(Centre) ROC Program Coordinator Sydney Kerr and some Camp ROC participants take a break from creating beaded necklaces at Benson Park in 2018. (Jason Parks/Gazette Staff)




Further discussion was expected to take place during Council’s Dec. 10 budget meeting regarding the ask for $100,000 to support the PEC youth centre its operations, programs and services for 2021.

Alison Kelly, Administrative and Communications Officer for the ROC, provided an annual overview to Council as the ROC (Rural Outreach Centre) celebrates its 20th year of serving youth in Prince Edward County.

“Our mission remains the same to provide opportunities, mentorship and programs that foster strong, personal and social development for all youth in Prince Edward County,” Kelly explained. “This past year, ROC registered 400 youth members, which is an increase of 30 per cent from the previous year.”

During the COVID-19 pandemic, 100 new members registered for services as a result of the Neighbourhood Outreach Response project. The ROC recorded over 9,600 youth visits to the centre between September 2019 and December 2020. ROC also saw a record year providing 620 free cab rides home for youth across the County from Consecon to Long Point, she said. Of the 12 programs offered, three new programs were introduced and had high success rates during the pandemic, Kelly continued.

Six community youth have accessed the Youth Justice Service, which was launched to assist youth who are in trouble with the law, she explained, from supervising court mandated volunteer hours and navigating their probation, to supporting youth and their families through the court process.
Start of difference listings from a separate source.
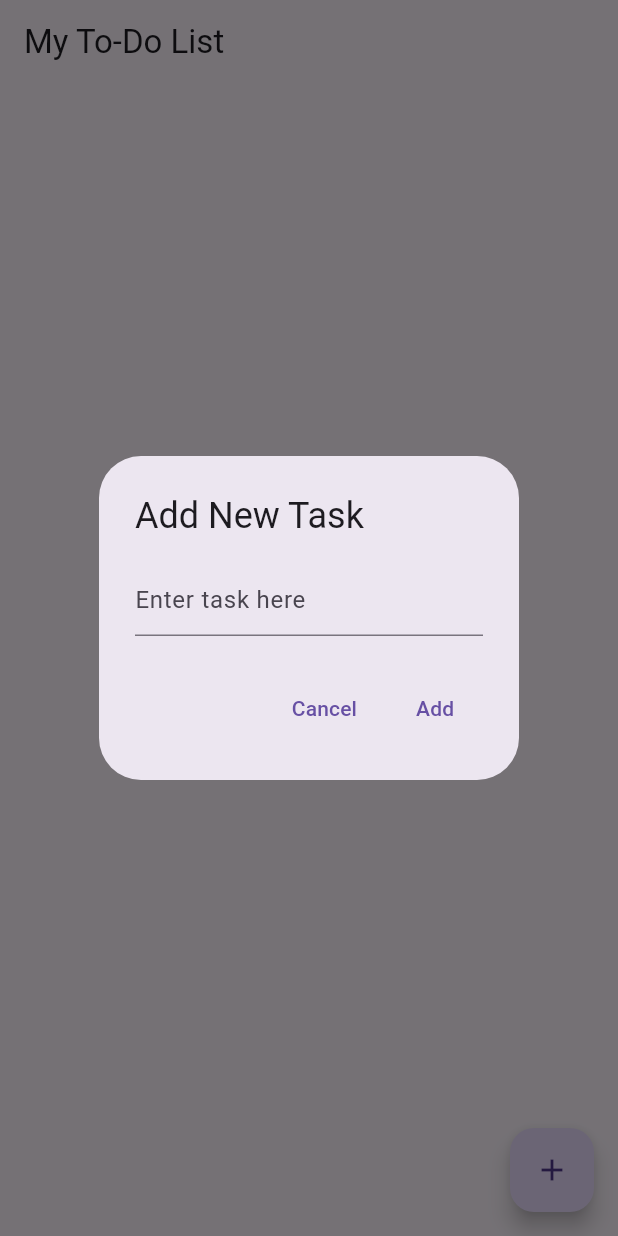
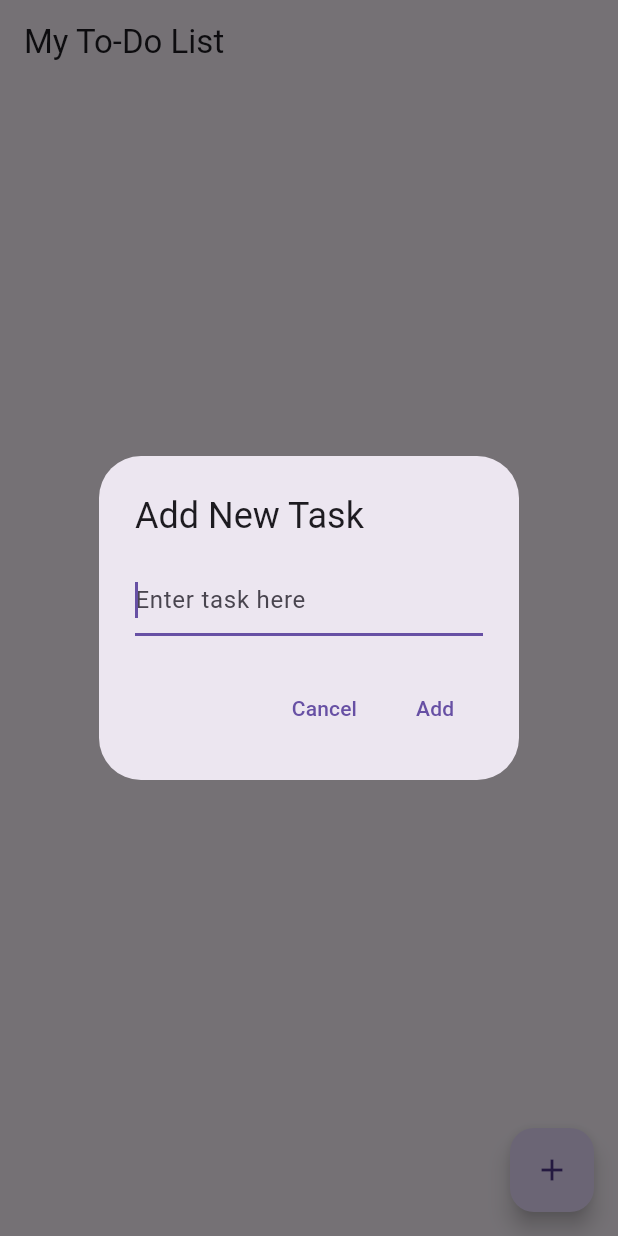
Before and after one commit to lightrao/flutter_todo_list_app, a Flutter app: the screen it shows after launch, after a tap on the "add" icon, on a phone screen of 412 x 824 dp. Run offline on Flutter 3.47's test engine with Material 3 defaults, Android fonts, the phone set to English and light mode, and no system bars; our stand-ins replace sqflite; accounts and stored records are empty.

Commit message:
Enhance UI and code quality across todo list components

```diff
--- a/lib/main.dart
+++ b/lib/main.dart
@@ -5,34 +5,37 @@ import 'providers/todo_model.dart';
 import 'services/database/database_helper.dart';
 import 'screens/todo_list_page.dart';
 
+// Entry point of the application
 void main() async {
-  // Ensure Flutter is initialized
+  // Ensure Flutter is initialized before using platform channels
   WidgetsFlutterBinding.ensureInitialized();
 
-  // Create database helper
+  // Initialize the database
   final dbHelper = DatabaseHelper();
   await dbHelper.initDatabase();
 
+  // Run the app with TodoModel provider
   runApp(
     ChangeNotifierProvider(
       create: (context) => TodoModel(dbHelper),
-      child: const MainApp(),
+      child: const TodoApp(),
     ),
   );
 }
 
-class MainApp extends StatelessWidget {
-  const MainApp({super.key});
+// Root widget of the application
+class TodoApp extends StatelessWidget {
+  const TodoApp({super.key});
 
   @override
   Widget build(BuildContext context) {
     return MaterialApp(
-      title: 'Simple To-Do List',
-      home: const TodoListPage(),
+      title: 'Todo List App',
       theme: ThemeData(
         primarySwatch: Colors.blue,
-        visualDensity: VisualDensity.adaptivePlatformDensity,
+        useMaterial3: true,
       ),
+      home: const TodoListPage(),
     );
   }
 }
--- a/lib/models/task.dart
+++ b/lib/models/task.dart
@@ -1,13 +1,18 @@
+// A simple model to represent a task
 class Task {
   final int? id;
   final String title;
 
   Task({this.id, required this.title});
 
-  Map<String, dynamic> toMap() {
-    return {
-      'id': id,
-      'title': title,
-    };
+  // Convert a Task to a Map for database operations
+  Map<String, dynamic> toMap() => {'id': id, 'title': title};
+
+  // Create a Task from a Map (from database)
+  static Task fromMap(Map<String, dynamic> map) {
+    return Task(
+      id: map['id'] as int,
+      title: map['title'] as String,
+    );
   }
 }
--- a/lib/providers/todo_model.dart
+++ b/lib/providers/todo_model.dart
@@ -2,34 +2,46 @@ import 'package:flutter/material.dart';
 import '../models/task.dart';
 import '../services/database/database_helper.dart';
 
+// Manages the state of tasks and provides database operations
 class TodoModel extends ChangeNotifier {
   final DatabaseHelper _dbHelper;
   List<Task> _tasks = [];
 
+  // Constructor loads tasks from database on initialization
   TodoModel(this._dbHelper) {
     _loadTasks();
   }
 
+  // Load all tasks from the database
   Future<void> _loadTasks() async {
     _tasks = await _dbHelper.getTasks();
     notifyListeners();
   }
 
+  // Getter for tasks list
   List<Task> get tasks => _tasks;
 
+  // Add a new task
   Future<void> addTask(String title) async {
-    final task = Task(title: title);
+    if (title.trim().isEmpty) return;
+
+    final task = Task(title: title.trim());
     final id = await _dbHelper.insertTask(task);
-    _tasks.add(Task(id: id, title: title));
+
+    // Add task with the ID returned from database
+    _tasks.add(Task(id: id, title: title.trim()));
     notifyListeners();
   }
 
+  // Remove a task at given index
   Future<void> removeTask(int index) async {
+    if (index < 0 || index >= _tasks.length) return;
+
     final taskId = _tasks[index].id;
     if (taskId != null) {
       await _dbHelper.deleteTask(taskId);
+      _tasks.removeAt(index);
+      notifyListeners();
     }
-    _tasks.removeAt(index);
-    notifyListeners();
   }
 }
--- a/lib/screens/todo_list_page.dart
+++ b/lib/screens/todo_list_page.dart
@@ -3,38 +3,51 @@ import 'package:provider/provider.dart';
 import '../providers/todo_model.dart';
 import '../widgets/add_task_dialog.dart';
 
+// Main screen displaying the list of tasks
 class TodoListPage extends StatelessWidget {
   const TodoListPage({super.key});
 
   @override
   Widget build(BuildContext context) {
-    final tasks = Provider.of<TodoModel>(context).tasks;
     return Scaffold(
       appBar: AppBar(title: const Text('My To-Do List')),
-      body:
-          tasks.isEmpty
-              ? const Center(child: Text("No tasks yet!"))
-              : ListView.builder(
-                itemCount: tasks.length,
-                itemBuilder: (context, index) {
-                  return ListTile(
-                    title: Text(tasks[index].title),
-                    trailing: IconButton(
-                      icon: const Icon(Icons.delete),
-                      onPressed: () {
-                        Provider.of<TodoModel>(
-                          context,
-                          listen: false,
-                        ).removeTask(index);
-                      },
-                    ),
-                  );
-                },
-              ),
+
+      // Display tasks or empty state message
+      body: Consumer<TodoModel>(
+        builder: (context, todoModel, child) {
+          final tasks = todoModel.tasks;
+
+          if (tasks.isEmpty) {
+            return const Center(
+              child: Text("No tasks yet! Tap + to add a task."),
+            );
+          }
+
+          return ListView.builder(
+            itemCount: tasks.length,
+            itemBuilder: (context, index) => _buildTaskItem(context, tasks, index),
+          );
+        }
+      ),
+
+      // Add task button
       floatingActionButton: FloatingActionButton(
         onPressed: () => AddTaskDialog.show(context),
         child: const Icon(Icons.add),
       ),
     );
   }
+
+  // Build a single task list item
+  Widget _buildTaskItem(BuildContext context, tasks, int index) {
+    return ListTile(
+      title: Text(tasks[index].title),
+      trailing: IconButton(
+        icon: const Icon(Icons.delete),
+        onPressed: () {
+          Provider.of<TodoModel>(context, listen: false).removeTask(index);
+        },
+      ),
+    );
+  }
 }
--- a/lib/services/database/database_helper.dart
+++ b/lib/services/database/database_helper.dart
@@ -2,58 +2,49 @@ import 'package:sqflite/sqflite.dart';
 import 'package:path/path.dart';
 import '../../models/task.dart';
 
+// Handles all database operations for the todo app
 class DatabaseHelper {
   static Database? _database;
+  static const String tableName = 'tasks';
 
+  // Get the database instance, creating it if needed
   Future<Database> get database async {
     if (_database != null) return _database!;
     _database = await initDatabase();
     return _database!;
   }
 
+  // Initialize the database
   Future<Database> initDatabase() async {
-    // Get the path to the database file
-    String path = join(await getDatabasesPath(), 'todo_database.db');
+    final path = join(await getDatabasesPath(), 'todo_database.db');
 
-    // Open/create the database
     return await openDatabase(
       path,
       version: 1,
-      onCreate: (Database db, int version) async {
-        // Create the tasks table when the database is created
+      onCreate: (db, version) async {
         await db.execute(
-          'CREATE TABLE tasks(id INTEGER PRIMARY KEY AUTOINCREMENT, title TEXT)',
+          'CREATE TABLE $tableName(id INTEGER PRIMARY KEY AUTOINCREMENT, title TEXT)'
         );
       },
     );
   }
 
+  // Get all tasks from database
   Future<List<Task>> getTasks() async {
     final db = await database;
-    final List<Map<String, dynamic>> maps = await db.query('tasks');
-
-    return List.generate(maps.length, (i) {
-      return Task(
-        id: maps[i]['id'],
-        title: maps[i]['title'],
-      );
-    });
+    final maps = await db.query(tableName);
+    return maps.map((map) => Task.fromMap(map)).toList();
   }
 
+  // Add a task to database
   Future<int> insertTask(Task task) async {
     final db = await database;
-    return await db.insert(
-      'tasks',
-      task.toMap(),
-    );
+    return await db.insert(tableName, task.toMap());
   }
 
+  // Delete a task from database
   Future<int> deleteTask(int id) async {
     final db = await database;
-    return await db.delete(
-      'tasks',
-      where: 'id = ?',
-      whereArgs: [id],
-    );
+    return await db.delete(tableName, where: 'id = ?', whereArgs: [id]);
   }
 }
--- a/lib/widgets/add_task_dialog.dart
+++ b/lib/widgets/add_task_dialog.dart
@@ -2,40 +2,42 @@ import 'package:flutter/material.dart';
 import 'package:provider/provider.dart';
 import '../providers/todo_model.dart';
 
+// Dialog to add a new task
 class AddTaskDialog {
+  // Show the dialog to add a new task
   static void show(BuildContext context) {
-    TextEditingController taskController = TextEditingController();
+    final taskController = TextEditingController();
+
     showDialog(
       context: context,
-      builder: (context) {
-        return AlertDialog(
+      builder: (context) => AlertDialog(
         title: const Text('Add New Task'),
         content: TextField(
           controller: taskController,
           decoration: const InputDecoration(hintText: "Enter task here"),
+          autofocus: true,
+          onSubmitted: (_) => _addTask(context, taskController),
         ),
         actions: <Widget>[
           TextButton(
-              onPressed: () {
-                Navigator.of(context).pop();
-              },
+            onPressed: () => Navigator.of(context).pop(),
             child: const Text('Cancel'),
           ),
           TextButton(
-              onPressed: () {
-                if (taskController.text.trim().isNotEmpty) {
-                  Provider.of<TodoModel>(
-                    context,
-                    listen: false,
-                  ).addTask(taskController.text.trim());
-                }
-                Navigator.of(context).pop();
-              },
+            onPressed: () => _addTask(context, taskController),
             child: const Text('Add'),
           ),
         ],
-        );
-      },
+      ),
     );
   }
+
+  // Helper method to add a task and close the dialog
+  static void _addTask(BuildContext context, TextEditingController controller) {
+    if (controller.text.trim().isNotEmpty) {
+      Provider.of<TodoModel>(context, listen: false)
+          .addTask(controller.text);
+      Navigator.of(context).pop();
     }
+  }
+}
```
Lines whose indentation alone changed are shown as unchanged.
The same number of youth registered in the Youth Support Navigation service, which provides one-on-one support for youth who are physically not in school – whether they are in home school, virtual school or have dropped out, Kelly went on. Since September, ROC staff have worked with 6 youth to re-enroll in school.

“As the organization grows and responds to community needs,” she said, “the focus is clear: long-lasting, supportive relationship help transition youth to successful adulthood and a meaningful future that they have chosen.” During COVID-19, ROC staff have seen an increase in youth reported challenges, she noted, including difficulties with academics, conflict with the law, self-harm behaviour, suicidal thoughts, sexual health, family conflict, mental health, abuse in the home, substance abuse, experiencing homelessness and food insecurity. Despite these challenges, 30 members graduated from high school in June. The County Care Kits program, which ran January to April, expanded in response to the COVID-19 pandemic.

From May to December, the Neighbourhood Outreach Response program allowed youth and ROC staff to deliver over 1,250 food and hygiene kits across the County, over 900 frozen meals as well as laptops, cell phones, art and education supplies to youth. ROC staff will be sending the projected 2021 revenue and budget expectations for the youth centre to staff for further discussion.